Each chapter concludes with “Summary,” “Recap of Major Ideas” and “References.”
About the Author.
1. A Matter of Attitude.
Locus of Control.
Availability of Money.
Time to Write Grants.
Need for Quality.
2. Parts of a Proposal.
Table of Contents.
Purposes, Goals, and Objectives.
Using a Checklist.
3. Three Winning Proposals.
The Summer Physics Institute
A Million Dollar Technology Proposal.
4. Using Action Research to Write Grants.
Using Action Research and Grant Writing to Improve Teaching.
5. Developing an Appropriate Writing Style.
Treating Genders Fairly.
6. Keeping Your Grant.
Writing and Using Articles to Support Your Grants.
Physical Characteristics of Journals.
Using Presentations to Support Your Grants.
Using a Research Binder.

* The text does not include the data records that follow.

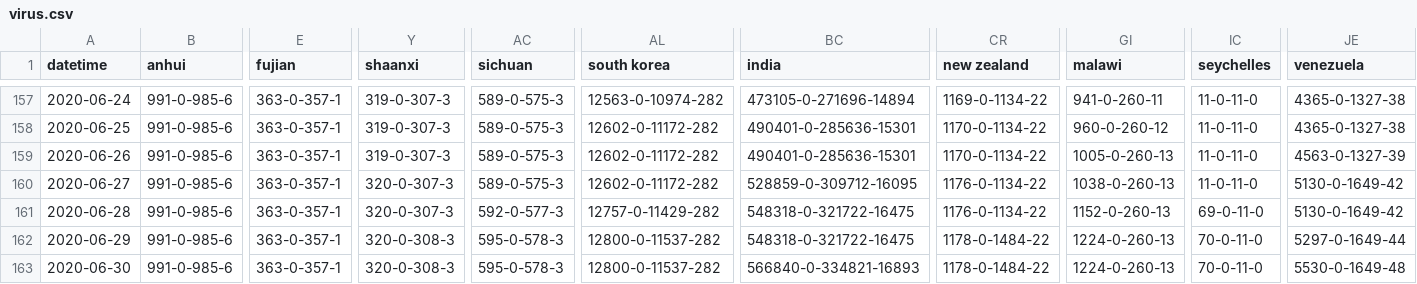
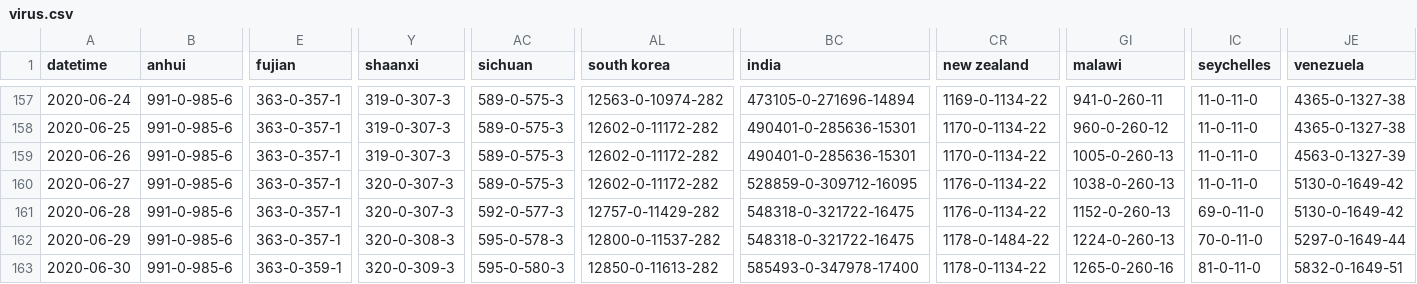
Before and after one commit to odaiwai/2020_SARS2-CoV_COVID19, a CSV file: HGIS_UW_data/virus.csv, drawn as a sheet; only a part is shown, gaps mark what is left out; the diff names each change by its address in the sheet, - before the commit and + after, or states it on an @@ line.

Commit message:
Added HGIS data on 2020-07-01 16:05:44

```diff
--- a/HGIS_UW_data/virus.csv
+++ b/HGIS_UW_data/virus.csv
-E163 (fujian): 363-0-357-1
+E163 (fujian): 363-0-359-1
-Y163 (shaanxi): 320-0-308-3
+Y163 (shaanxi): 320-0-309-3
-AC163 (sichuan): 595-0-578-3
+AC163 (sichuan): 595-0-580-3
-AL163 (south korea): 12800-0-11537-282
+AL163 (south korea): 12850-0-11613-282
-BC163 (india): 566840-0-334821-16893
+BC163 (india): 585493-0-347978-17400
-CR163 (new zealand): 1178-0-1484-22
+CR163 (new zealand): 1178-0-1134-22
-GI163 (malawi): 1224-0-260-13
+GI163 (malawi): 1265-0-260-16
-IC163 (seychelles): 70-0-11-0
+IC163 (seychelles): 81-0-11-0
-JE163 (venezuela): 5530-0-1649-48
+JE163 (venezuela): 5832-0-1649-51
```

Using a Grant-writing Library.
7. Tapping Other Resources.
The Teachers-In-Residence Program.
Problem Solving via Problem Identification.
Need vs. Expertise.

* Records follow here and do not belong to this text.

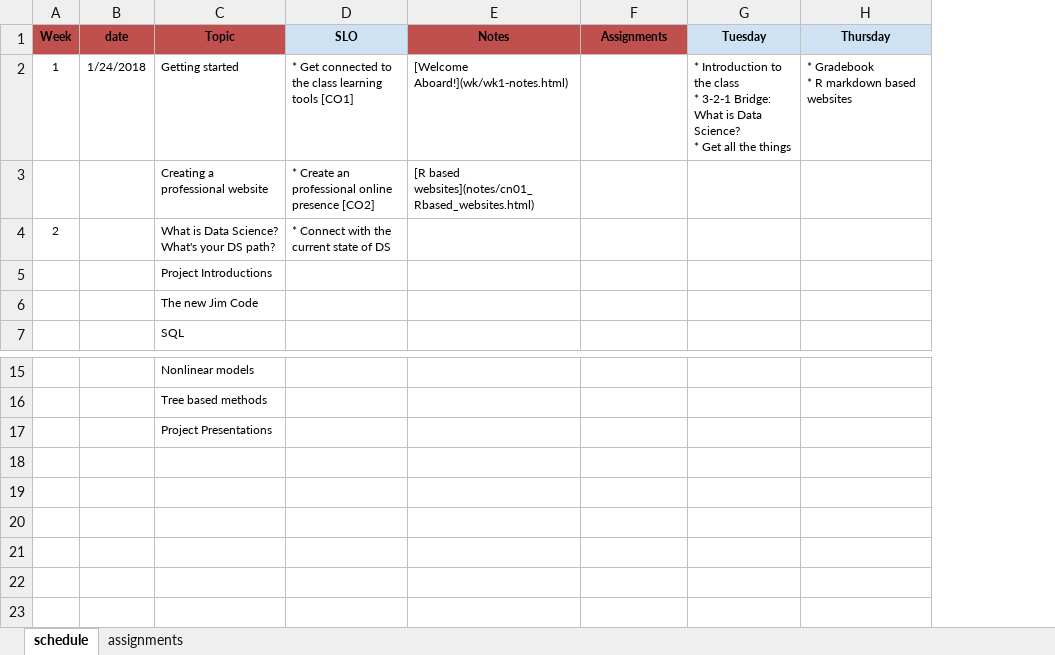
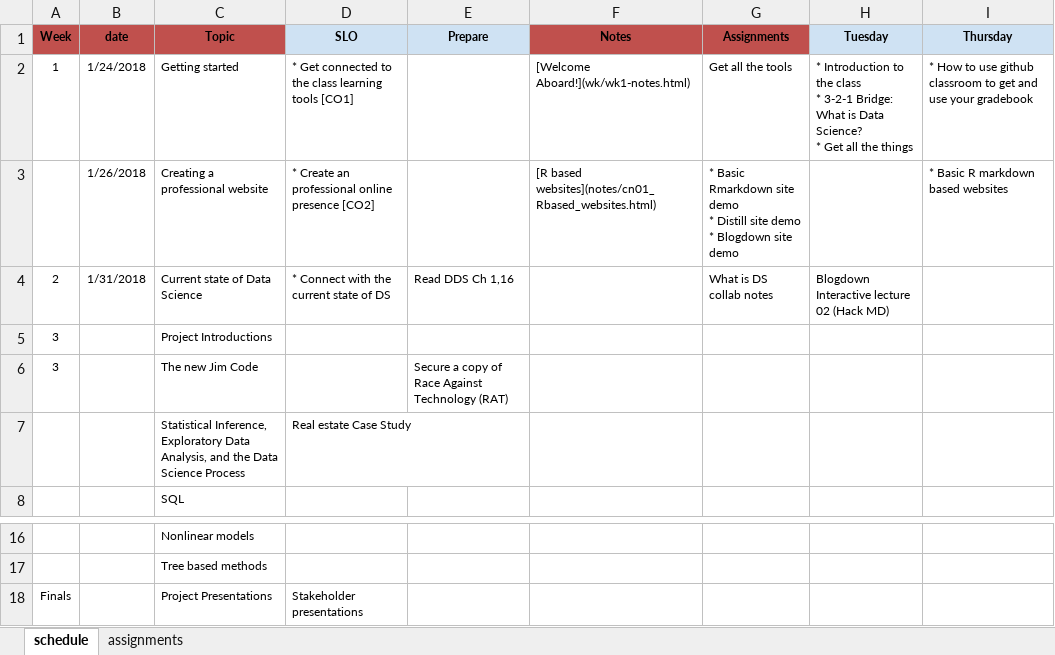
Before and after one commit to norcalbiostat/ADS, an Excel workbook: schedule_485.xlsx, sheet schedule, drawn as a sheet; only a part is shown, gaps mark what is left out; values as stored, in another font and other column widths than the file's, no borders; removed rows and columns are numbered as before the commit, all else as after; ↵ is a line break in a cell; the diff names each change by its address in the sheet, - before the commit and + after, or states it on an @@ line.

Commit message:
add hackmd note test

```diff
--- a/schedule_485.xlsx (sheet schedule)
+++ b/schedule_485.xlsx (sheet schedule)
+column E (Prepare), row 6: Secure a copy of Race Against Technology (RAT)
-G2 (Assignments): (empty)
+G2 (Assignments): Get all the tools
-I2 (Thursday): * Gradebook ↵ * R markdown based websites
+I2 (Thursday): * How to use github classroom to get and use your gradebook
-B3 (date): (empty)
+B3 (date): 1/26/2018
-G3 (Assignments): (empty)
+G3 (Assignments): * Basic Rmarkdown site demo ↵ * Distill site demo ↵ * Blogdown site demo
-I3 (Thursday): (empty)
+I3 (Thursday): * Basic R markdown based websites
-row 4: 2 |  | What is Data Science? What's your DS path? | * Connect with the current state of DS
+row 4: 2 | 1/31/2018 | Current state of Data Science | * Connect with the current state of DS | Read DDS Ch 1,16 |  | What is DS collab notes | Blogdown ↵ Interactive lecture 02 (Hack MD)
-A5:A6 (Week): (empty)
+A5:A6 (Week): 3
+row 7:  |  | Statistical Inference, Exploratory Data Analysis, and the Data Science Process | Real estate Case Study
-A18 (Week): (empty)
+A18 (Week): Finals
-D18 (SLO): (empty)
+D18 (SLO): Stakeholder presentations
```
Also changed, not shown: sheet assignments, 3 other files.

The Value of Small Gifts and Grants.
8. Using Technology.
Web to Guidelines: Direct Route.
Web to Guidelines: Indirect Route.
Major Great Writing Catalogs.
Web Use for Gaining Information.
Web Use for Validating Information.
Associations and Foundations.
Important Web Addresses.
Posted November 12, 2014
In all fairness, most beginning grant writing books probably read just like this. The bother is that there is more pep talk than how to guidance. And most of it isn't really about grant writing at an IHE but rather general grant writing guidance. For example, there is not guidance on faculty load or research grants. I do credit the book highly, though, for some pretty cool resources.Was this review helpful? Yes NoThank you for your feedback. Report this reviewThank you, this review has been flagged.